**Material to process:**

···

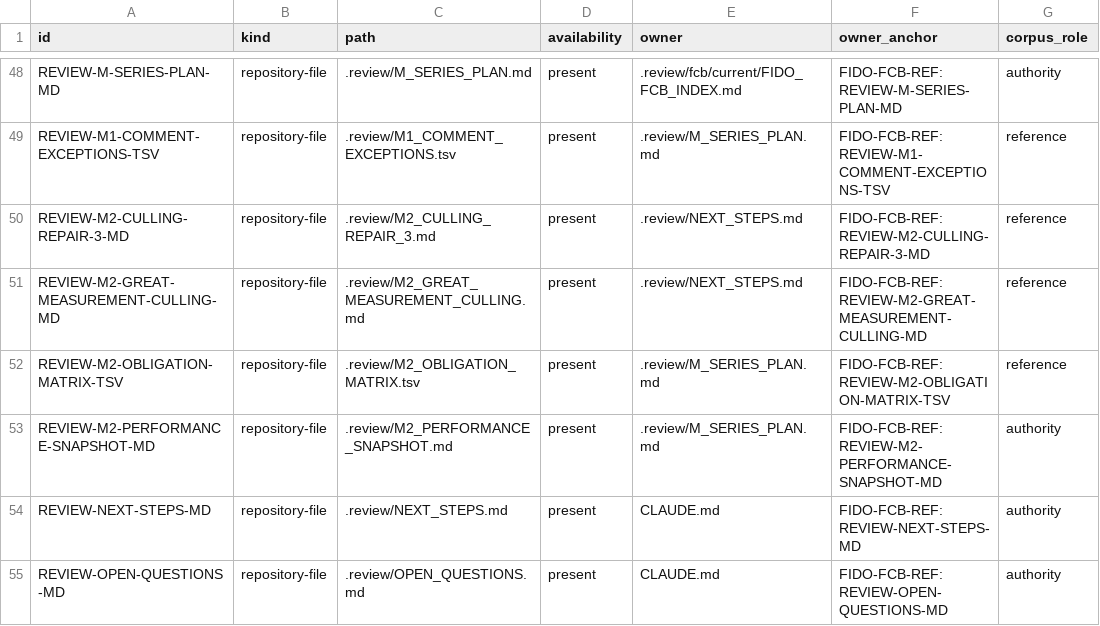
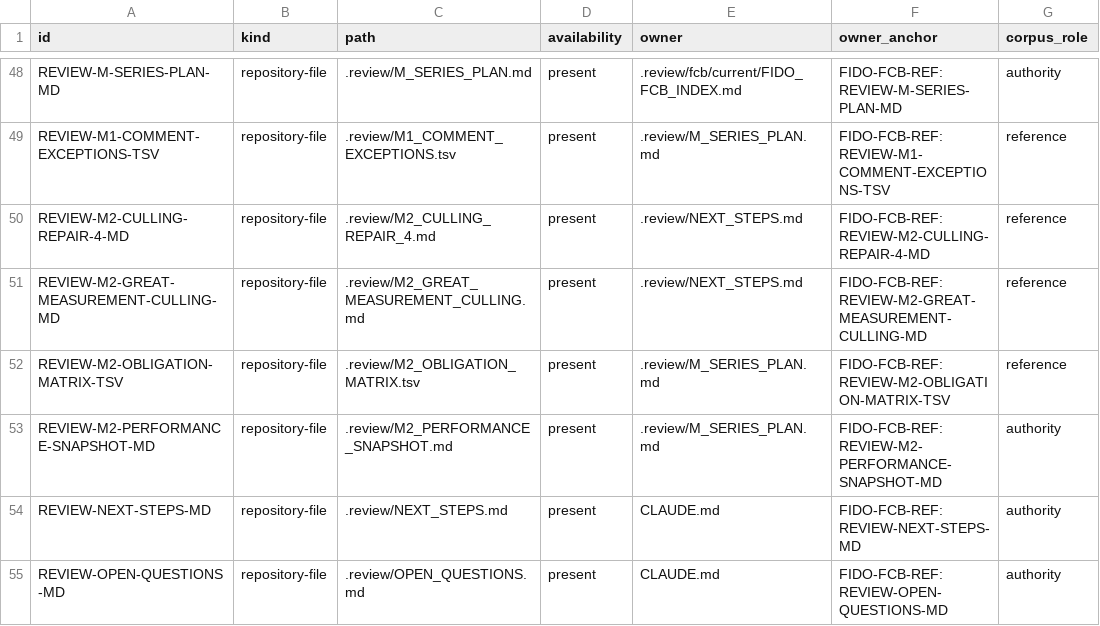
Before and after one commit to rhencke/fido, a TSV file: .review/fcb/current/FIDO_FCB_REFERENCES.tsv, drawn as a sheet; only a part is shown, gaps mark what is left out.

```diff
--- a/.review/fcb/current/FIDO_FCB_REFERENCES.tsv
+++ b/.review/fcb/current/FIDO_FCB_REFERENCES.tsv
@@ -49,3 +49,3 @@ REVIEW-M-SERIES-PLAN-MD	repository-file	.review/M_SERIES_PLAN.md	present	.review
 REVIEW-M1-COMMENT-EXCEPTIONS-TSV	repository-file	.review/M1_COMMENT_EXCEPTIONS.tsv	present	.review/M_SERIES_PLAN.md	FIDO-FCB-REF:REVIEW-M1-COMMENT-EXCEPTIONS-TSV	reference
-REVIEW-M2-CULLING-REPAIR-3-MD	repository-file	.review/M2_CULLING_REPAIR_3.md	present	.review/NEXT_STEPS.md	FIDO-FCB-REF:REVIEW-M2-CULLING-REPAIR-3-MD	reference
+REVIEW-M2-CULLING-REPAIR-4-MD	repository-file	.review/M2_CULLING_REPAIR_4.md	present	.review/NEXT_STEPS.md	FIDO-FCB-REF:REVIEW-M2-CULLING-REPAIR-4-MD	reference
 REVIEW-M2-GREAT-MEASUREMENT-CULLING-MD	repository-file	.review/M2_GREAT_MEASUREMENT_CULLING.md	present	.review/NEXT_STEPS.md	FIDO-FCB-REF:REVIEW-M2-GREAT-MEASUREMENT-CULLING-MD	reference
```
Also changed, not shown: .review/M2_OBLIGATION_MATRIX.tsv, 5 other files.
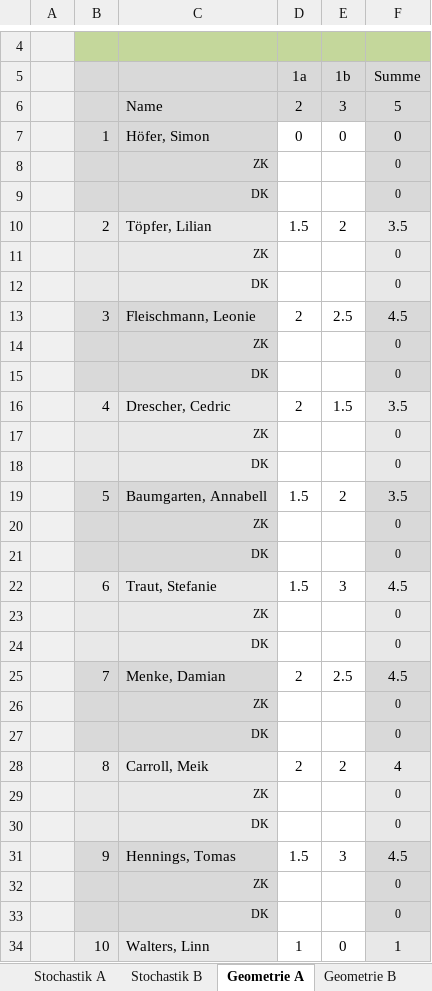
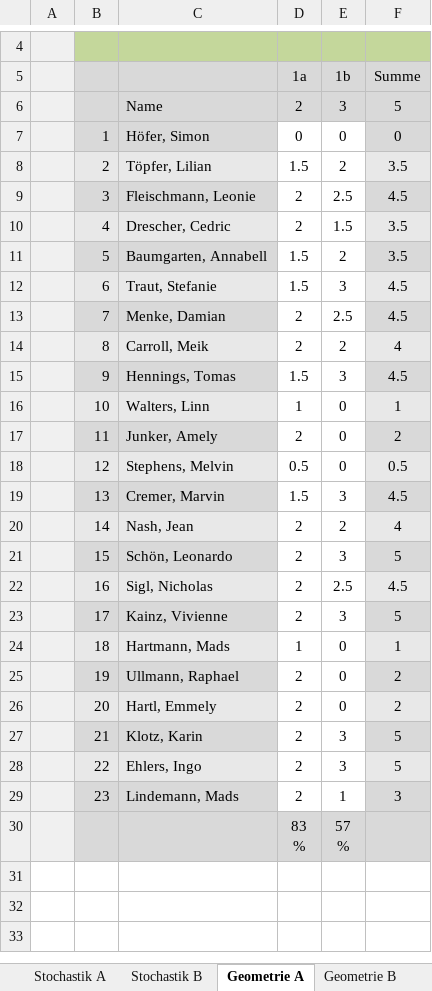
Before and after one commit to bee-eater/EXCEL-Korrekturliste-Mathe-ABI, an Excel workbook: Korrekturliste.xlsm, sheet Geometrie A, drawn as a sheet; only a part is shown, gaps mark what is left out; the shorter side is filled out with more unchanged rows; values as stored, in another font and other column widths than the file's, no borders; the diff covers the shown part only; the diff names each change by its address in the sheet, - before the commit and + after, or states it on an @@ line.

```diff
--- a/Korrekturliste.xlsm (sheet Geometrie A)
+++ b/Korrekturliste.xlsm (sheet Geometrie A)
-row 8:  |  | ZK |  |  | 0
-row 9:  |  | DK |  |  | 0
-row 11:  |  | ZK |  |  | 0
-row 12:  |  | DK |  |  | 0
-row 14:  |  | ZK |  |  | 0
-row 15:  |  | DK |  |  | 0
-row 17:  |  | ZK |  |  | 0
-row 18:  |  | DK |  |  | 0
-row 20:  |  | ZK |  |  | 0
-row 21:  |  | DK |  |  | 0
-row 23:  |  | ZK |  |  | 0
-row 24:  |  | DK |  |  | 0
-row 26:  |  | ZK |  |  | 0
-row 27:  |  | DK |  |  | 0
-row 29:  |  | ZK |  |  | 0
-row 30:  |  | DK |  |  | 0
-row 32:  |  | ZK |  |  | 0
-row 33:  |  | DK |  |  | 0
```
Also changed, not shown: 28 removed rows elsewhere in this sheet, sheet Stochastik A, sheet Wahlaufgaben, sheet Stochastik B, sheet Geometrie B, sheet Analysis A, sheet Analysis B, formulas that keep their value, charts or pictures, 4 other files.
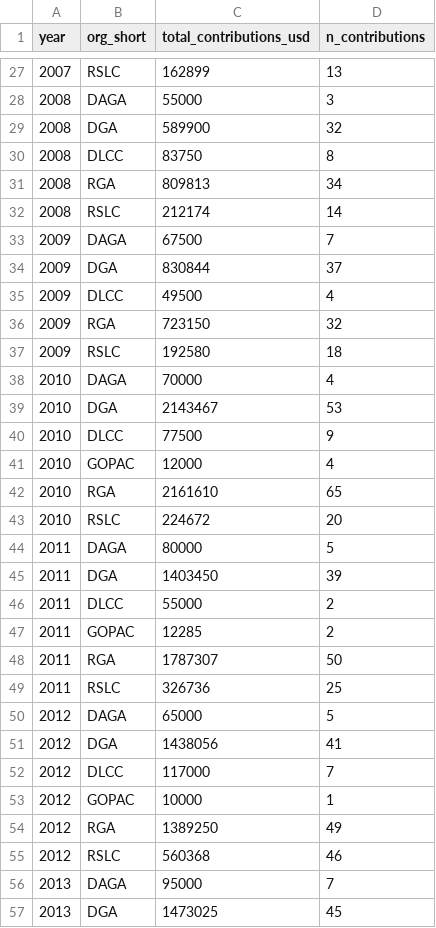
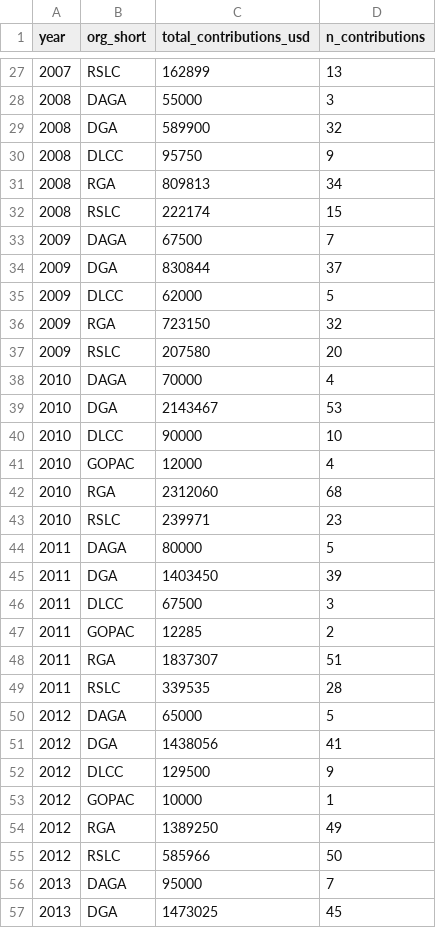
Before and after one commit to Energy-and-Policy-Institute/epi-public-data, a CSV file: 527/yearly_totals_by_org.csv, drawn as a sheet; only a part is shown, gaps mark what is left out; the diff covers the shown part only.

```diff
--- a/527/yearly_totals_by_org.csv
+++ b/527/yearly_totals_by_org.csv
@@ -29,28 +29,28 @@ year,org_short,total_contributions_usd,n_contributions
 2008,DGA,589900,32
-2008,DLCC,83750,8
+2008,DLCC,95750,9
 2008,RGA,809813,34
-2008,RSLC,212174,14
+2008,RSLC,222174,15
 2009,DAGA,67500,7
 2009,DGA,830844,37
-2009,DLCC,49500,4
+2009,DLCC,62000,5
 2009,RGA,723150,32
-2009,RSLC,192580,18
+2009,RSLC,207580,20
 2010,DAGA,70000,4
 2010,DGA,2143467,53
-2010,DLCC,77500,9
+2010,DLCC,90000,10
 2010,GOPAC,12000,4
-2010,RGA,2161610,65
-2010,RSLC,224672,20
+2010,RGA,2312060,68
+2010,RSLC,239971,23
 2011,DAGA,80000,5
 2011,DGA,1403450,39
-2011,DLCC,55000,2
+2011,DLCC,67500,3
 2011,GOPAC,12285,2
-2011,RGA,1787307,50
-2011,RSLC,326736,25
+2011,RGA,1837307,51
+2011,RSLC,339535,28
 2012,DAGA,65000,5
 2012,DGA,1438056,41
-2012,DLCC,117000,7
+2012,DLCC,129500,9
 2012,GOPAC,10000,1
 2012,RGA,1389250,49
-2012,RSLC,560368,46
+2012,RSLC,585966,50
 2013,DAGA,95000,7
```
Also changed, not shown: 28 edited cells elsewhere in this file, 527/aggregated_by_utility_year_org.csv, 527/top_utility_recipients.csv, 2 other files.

···

**Work item:**
Which lines in the material above include the string "Korrekturliste"? Pull them out.

**Result for this task:**
Before and after one commit to bee-eater/EXCEL-Korrekturliste-Mathe-ABI, an Excel workbook: Korrekturliste.xlsm, sheet Geometrie A, drawn as a sheet; only a part is shown, gaps mark what is left out; the shorter side is filled out with more unchanged rows; values as stored, in another font and other column widths than the file's, no borders; the diff covers the shown part only; the diff names each change by its address in the sheet, - before the commit and + after, or states it on an @@ line.
--- a/Korrekturliste.xlsm (sheet Geometrie A)
+++ b/Korrekturliste.xlsm (sheet Geometrie A)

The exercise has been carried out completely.